**Task goal**.
Nothing but the lines holding the string "junction" should appear in the answer. Copy them from the entries.

[[ Excerpted data open ]]

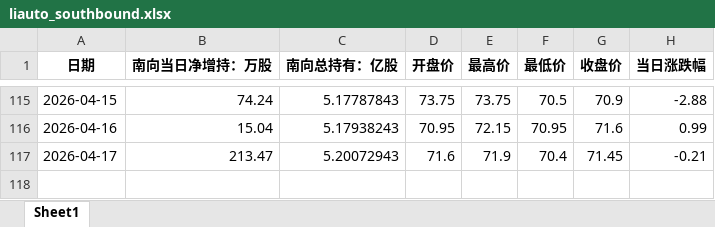
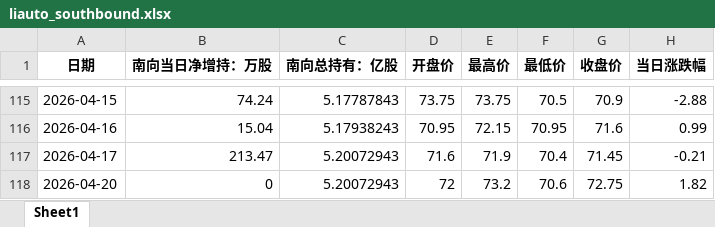
Before and after one commit to laoshi1991/liauto_information, an Excel workbook: liauto_southbound.xlsx, sheet Sheet1, drawn as a sheet; only a part is shown, gaps mark what is left out; values as stored, in another font and other column widths than the file's, no borders; the diff names each change by its address in the sheet, - before the commit and + after, or states it on an @@ line.

```diff
--- a/liauto_southbound.xlsx (sheet Sheet1)
+++ b/liauto_southbound.xlsx (sheet Sheet1)
+row 118: 2026-04-20 | 0 | 5.20072943 | 72 | 73.2 | 70.6 | 72.75 | 1.82
```
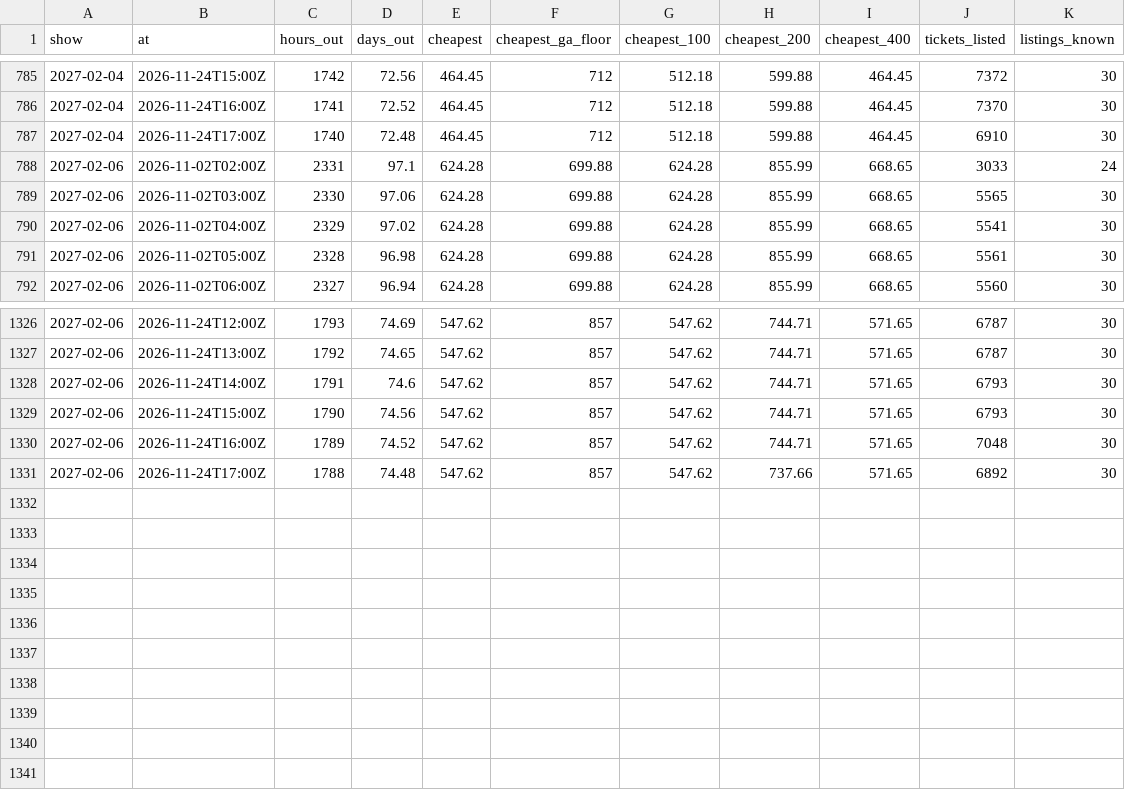
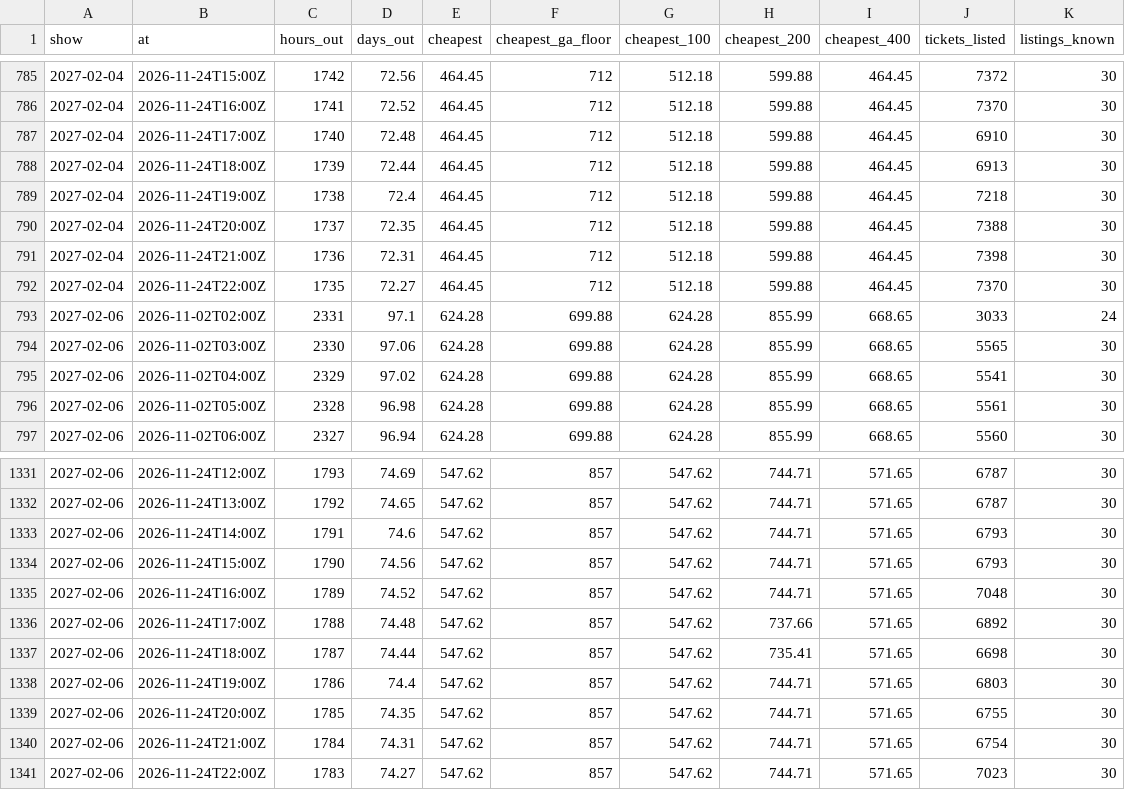
Before and after one commit to MatiasR95/metallica-ticket-clock, a CSV file: data/out/curve.csv, drawn as a sheet; only a part is shown, gaps mark what is left out.

```diff
--- a/data/out/curve.csv
+++ b/data/out/curve.csv
@@ -787,2 +787,7 @@ show,at,hours_out,days_out,cheapest,cheapest_ga_floor,cheapest_100,cheapest_200,
 2027-02-04,2026-11-24T17:00Z,1740,72.48,464.45,712,512.18,599.88,464.45,6910,30
+2027-02-04,2026-11-24T18:00Z,1739,72.44,464.45,712,512.18,599.88,464.45,6913,30
+2027-02-04,2026-11-24T19:00Z,1738,72.4,464.45,712,512.18,599.88,464.45,7218,30
+2027-02-04,2026-11-24T20:00Z,1737,72.35,464.45,712,512.18,599.88,464.45,7388,30
+2027-02-04,2026-11-24T21:00Z,1736,72.31,464.45,712,512.18,599.88,464.45,7398,30
+2027-02-04,2026-11-24T22:00Z,1735,72.27,464.45,712,512.18,599.88,464.45,7370,30
 2027-02-06,2026-11-02T02:00Z,2331,97.1,624.28,699.88,624.28,855.99,668.65,3033,24
@@ -1331 +1336,6 @@ show,at,hours_out,days_out,cheapest,cheapest_ga_floor,cheapest_100,cheapest_200,
 2027-02-06,2026-11-24T17:00Z,1788,74.48,547.62,857,547.62,737.66,571.65,6892,30
+2027-02-06,2026-11-24T18:00Z,1787,74.44,547.62,857,547.62,735.41,571.65,6698,30
+2027-02-06,2026-11-24T19:00Z,1786,74.4,547.62,857,547.62,744.71,571.65,6803,30
+2027-02-06,2026-11-24T20:00Z,1785,74.35,547.62,857,547.62,744.71,571.65,6755,30
+2027-02-06,2026-11-24T21:00Z,1784,74.31,547.62,857,547.62,744.71,571.65,6754,30
+2027-02-06,2026-11-24T22:00Z,1783,74.27,547.62,857,547.62,744.71,571.65,7023,30
```
Also changed, not shown: data/out/pass_compare.csv, data/out/site_curve.csv, 6 other files.
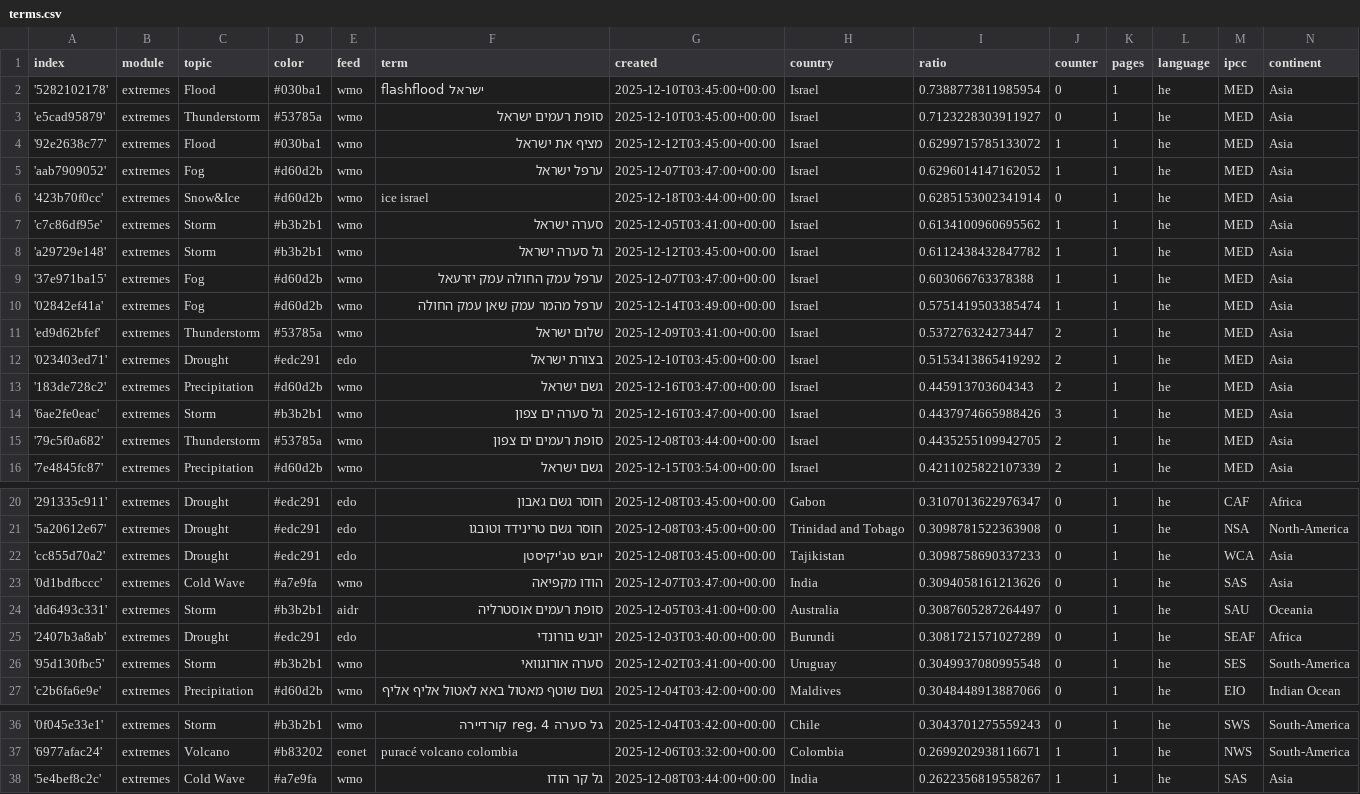
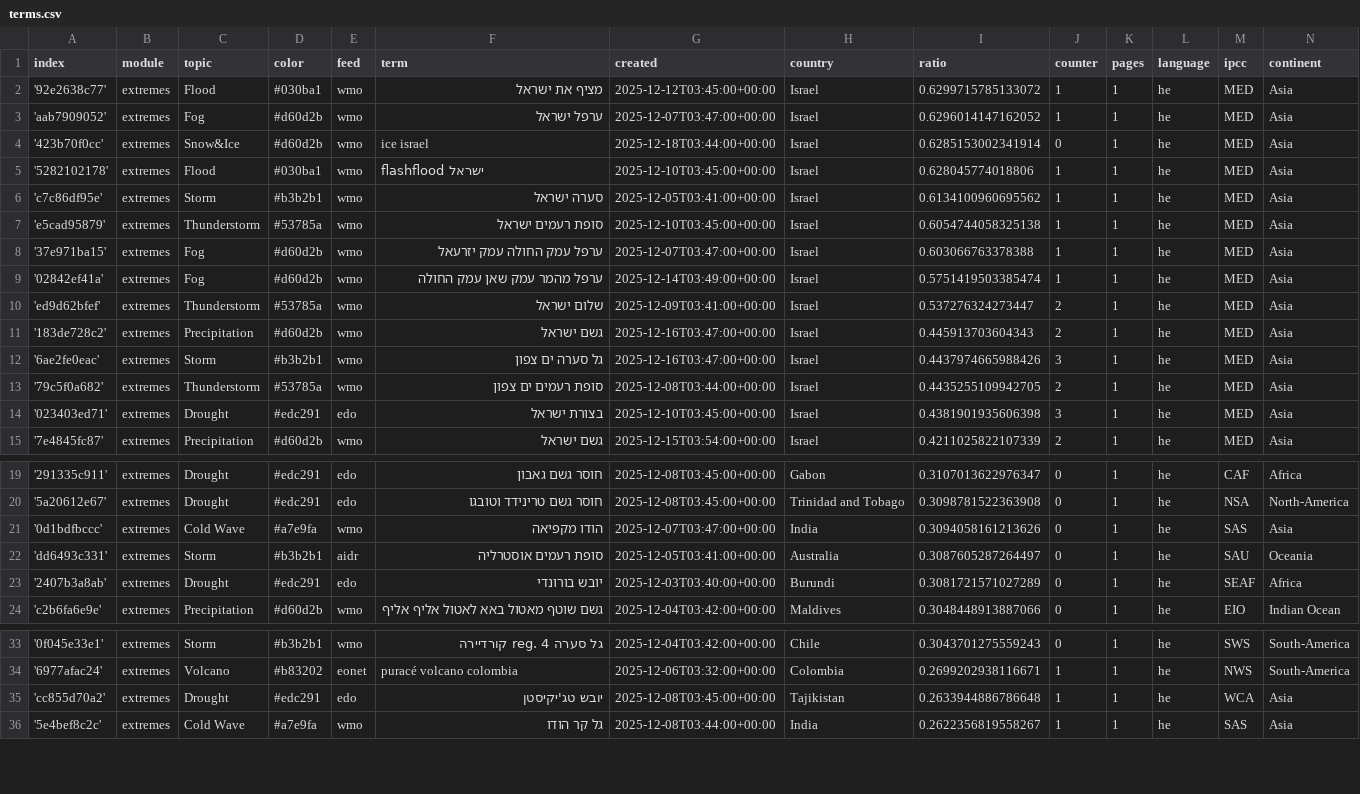
Before and after one commit to picawe-news/hebrewExtremes, a CSV file: terms.csv, drawn as a sheet; only a part is shown, gaps mark what is left out.

Commit message:
Commit from GitHub Actions (harvest:0.0)

```diff
--- a/terms.csv
+++ b/terms.csv
@@ -1,4 +1,2 @@
 index,module,topic,color,feed,term,created,country,ratio,counter,pages,language,ipcc,continent
-'5282102178',extremes,Flood,#030ba1,wmo,flashflood ישראל,2025-12-10T03:45:00+00:00,Israel,0.7388773811985954,0,1,he,MED,Asia
-'e5cad95879',extremes,Thunderstorm,#53785a,wmo,סופת רעמים ישראל,2025-12-10T03:45:00+00:00,Israel,0.7123228303911927,0,1,he,MED,Asia
 '92e2638c77',extremes,Flood,#030ba1,wmo,מציף את ישראל,2025-12-12T03:45:00+00:00,Israel,0.6299715785133072,1,1,he,MED,Asia
@@ -6,4 +4,5 @@ index,module,topic,color,feed,term,created,country,ratio,counter,pages,language,
 '423b70f0cc',extremes,Snow&Ice,#d60d2b,wmo,ice israel,2025-12-18T03:44:00+00:00,Israel,0.6285153002341914,0,1,he,MED,Asia
+'5282102178',extremes,Flood,#030ba1,wmo,flashflood ישראל,2025-12-10T03:45:00+00:00,Israel,0.628045774018806,1,1,he,MED,Asia
 'c7c86df95e',extremes,Storm,#b3b2b1,wmo,סערה ישראל,2025-12-05T03:41:00+00:00,Israel,0.6134100960695562,1,1,he,MED,Asia
-'a29729e148',extremes,Storm,#b3b2b1,wmo,גל סערה ישראל,2025-12-12T03:45:00+00:00,Israel,0.6112438432847782,1,1,he,MED,Asia
+'e5cad95879',extremes,Thunderstorm,#53785a,wmo,סופת רעמים ישראל,2025-12-10T03:45:00+00:00,Israel,0.6054744058325138,1,1,he,MED,Asia
 '37e971ba15',extremes,Fog,#d60d2b,wmo,ערפל עמק החולה עמק יזרעאל,2025-12-07T03:47:00+00:00,Israel,0.603066763378388,1,1,he,MED,Asia
@@ -11,3 +10,2 @@ index,module,topic,color,feed,term,created,country,ratio,counter,pages,language,
 'ed9d62bfef',extremes,Thunderstorm,#53785a,wmo,שלום ישראל,2025-12-09T03:41:00+00:00,Israel,0.537276324273447,2,1,he,MED,Asia
-'023403ed71',extremes,Drought,#edc291,edo,בצורת ישראל,2025-12-10T03:45:00+00:00,Israel,0.5153413865419292,2,1,he,MED,Asia
 '183de728c2',extremes,Precipitation,#d60d2b,wmo,גשם ישראל,2025-12-16T03:47:00+00:00,Israel,0.445913703604343,2,1,he,MED,Asia
@@ -15,2 +13,3 @@ index,module,topic,color,feed,term,created,country,ratio,counter,pages,language,
 '79c5f0a682',extremes,Thunderstorm,#53785a,wmo,סופת רעמים ים צפון,2025-12-08T03:44:00+00:00,Israel,0.4435255109942705,2,1,he,MED,Asia
+'023403ed71',extremes,Drought,#edc291,edo,בצורת ישראל,2025-12-10T03:45:00+00:00,Israel,0.4381901935606398,3,1,he,MED,Asia
 '7e4845fc87',extremes,Precipitation,#d60d2b,wmo,גשם ישראל,2025-12-15T03:54:00+00:00,Israel,0.4211025822107339,2,1,he,MED,Asia
@@ -21,3 +20,2 @@ index,module,topic,color,feed,term,created,country,ratio,counter,pages,language,
 '5a20612e67',extremes,Drought,#edc291,edo,חוסר גשם טרינידד וטובגו,2025-12-08T03:45:00+00:00,Trinidad and Tobago,0.3098781522363908,0,1,he,NSA,North-America
-'cc855d70a2',extremes,Drought,#edc291,edo,יובש טג'יקיסטן,2025-12-08T03:45:00+00:00,Tajikistan,0.3098758690337233,0,1,he,WCA,Asia
 '0d1bdfbccc',extremes,Cold Wave,#a7e9fa,wmo,הודו מקפיאה,2025-12-07T03:47:00+00:00,India,0.3094058161213626,0,1,he,SAS,Asia
@@ -25,3 +23,2 @@ index,module,topic,color,feed,term,created,country,ratio,counter,pages,language,
 '2407b3a8ab',extremes,Drought,#edc291,edo,יובש בורונדי,2025-12-03T03:40:00+00:00,Burundi,0.3081721571027289,0,1,he,SEAF,Africa
-'95d130fbc5',extremes,Storm,#b3b2b1,wmo,סערה אורוגוואי,2025-12-02T03:41:00+00:00,Uruguay,0.3049937080995548,0,1,he,SES,South-America
 'c2b6fa6e9e',extremes,Precipitation,#d60d2b,wmo,גשם שוטף מאטול באא לאטול אליף אליף,2025-12-04T03:42:00+00:00,Maldives,0.3048448913887066,0,1,he,EIO,Indian Ocean
@@ -37,2 +34,3 @@ index,module,topic,color,feed,term,created,country,ratio,counter,pages,language,
 '6977afac24',extremes,Volcano,#b83202,eonet,puracé volcano colombia,2025-12-06T03:32:00+00:00,Colombia,0.2699202938116671,1,1,he,NWS,South-America
+'cc855d70a2',extremes,Drought,#edc291,edo,יובש טג'יקיסטן,2025-12-08T03:45:00+00:00,Tajikistan,0.2633944886786648,1,1,he,WCA,Asia
 '5e4bef8c2c',extremes,Cold Wave,#a7e9fa,wmo,גל קר הודו,2025-12-08T03:44:00+00:00,India,0.2622356819558267,1,1,he,SAS,Asia
```
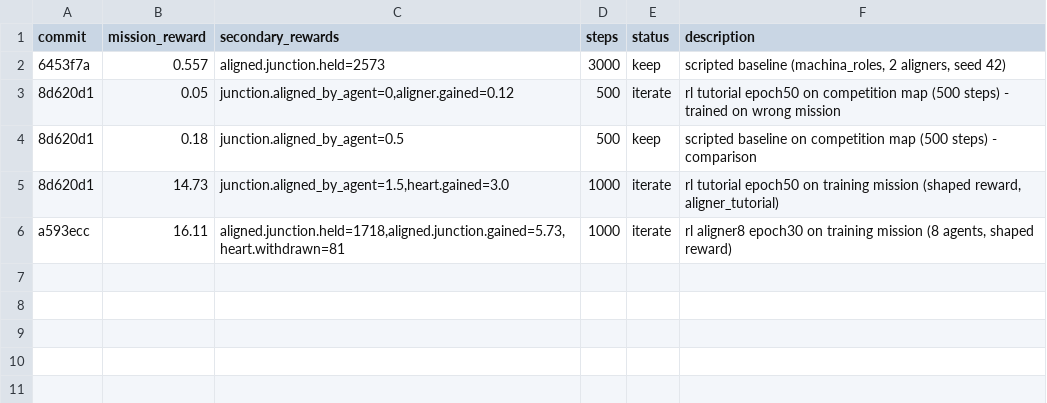
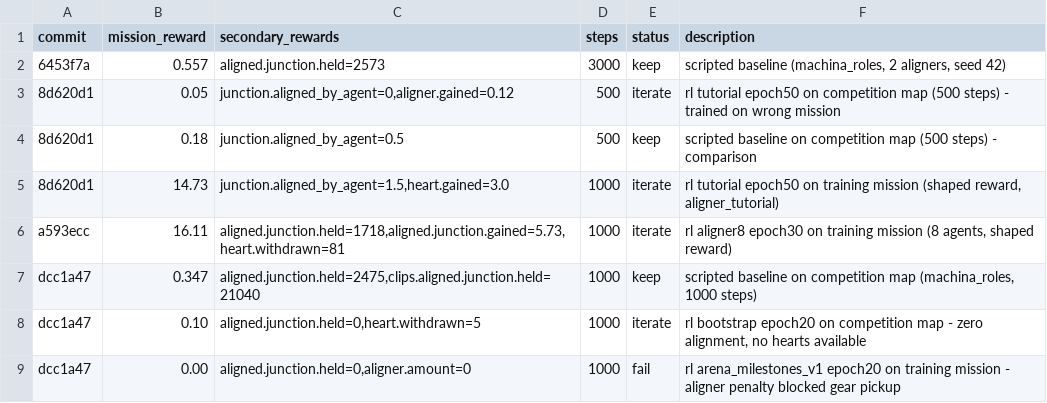
Before and after one commit to SolbiatiAlessandro/cogames, a TSV file: docs/results_claude-amazing-meitner-0j5Ye.tsv, drawn as a sheet.

```diff
--- a/docs/results_claude-amazing-meitner-0j5Ye.tsv
+++ b/docs/results_claude-amazing-meitner-0j5Ye.tsv
@@ -6 +6,4 @@ commit	mission_reward	secondary_rewards	steps	status	description
 a593ecc	16.11	aligned.junction.held=1718,aligned.junction.gained=5.73,heart.withdrawn=81	1000	iterate	rl aligner8 epoch30 on training mission (8 agents, shaped reward)
+dcc1a47	0.347	aligned.junction.held=2475,clips.aligned.junction.held=21040	1000	keep	scripted baseline on competition map (machina_roles, 1000 steps)
+dcc1a47	0.10	aligned.junction.held=0,heart.withdrawn=5	1000	iterate	rl bootstrap epoch20 on competition map - zero alignment, no hearts available
+dcc1a47	0.00	aligned.junction.held=0,aligner.amount=0	1000	fail	rl arena_milestones_v1 epoch20 on training mission - aligner penalty blocked gear pickup
```
Also changed, not shown: 1 other file.
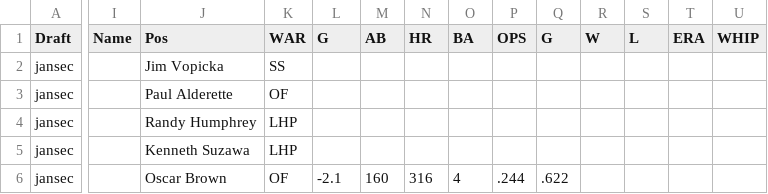
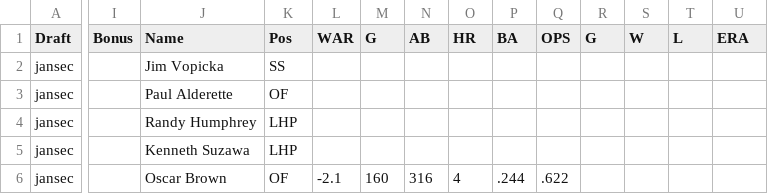
Before and after one commit to jakewalker56/suedo, a CSV file: data/irregular_drafts.csv, drawn as a sheet; only a part is shown, gaps mark what is left out; the diff covers the shown part only; the diff names each change by its address in the sheet, - before the commit and + after, or states it on an @@ line.

Commit message:
adding bonus header

```diff
--- a/data/irregular_drafts.csv
+++ b/data/irregular_drafts.csv
-I1: Name
+I1: Bonus
-J1: Pos
+J1: Name
-K1: WAR
+K1: Pos
-L1: G
+L1: WAR
-M1: AB
+M1: G
-N1: HR
+N1: AB
-O1: BA
+O1: HR
-P1: OPS
+P1: BA
-Q1: G
+Q1: OPS
-R1: W
+R1: G
-S1: L
+S1: W
-T1: ERA
+T1: L
-U1: WHIP
+U1: ERA
```
Also changed, not shown: 4 edited cells elsewhere in this file, 1 other file.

[[ Excerpted data closed ]]

**Finished exercise**.
 a593ecc	16.11	aligned.junction.held=1718,aligned.junction.gained=5.73,heart.withdrawn=81	1000	iterate	rl aligner8 epoch30 on training mission (8 agents, shaped reward)
+dcc1a47	0.347	aligned.junction.held=2475,clips.aligned.junction.held=21040	1000	keep	scripted baseline on competition map (machina_roles, 1000 steps)
+dcc1a47	0.10	aligned.junction.held=0,heart.withdrawn=5	1000	iterate	rl bootstrap epoch20 on competition map - zero alignment, no hearts available
+dcc1a47	0.00	aligned.junction.held=0,aligner.amount=0	1000	fail	rl arena_milestones_v1 epoch20 on training mission - aligner penalty blocked gear pickup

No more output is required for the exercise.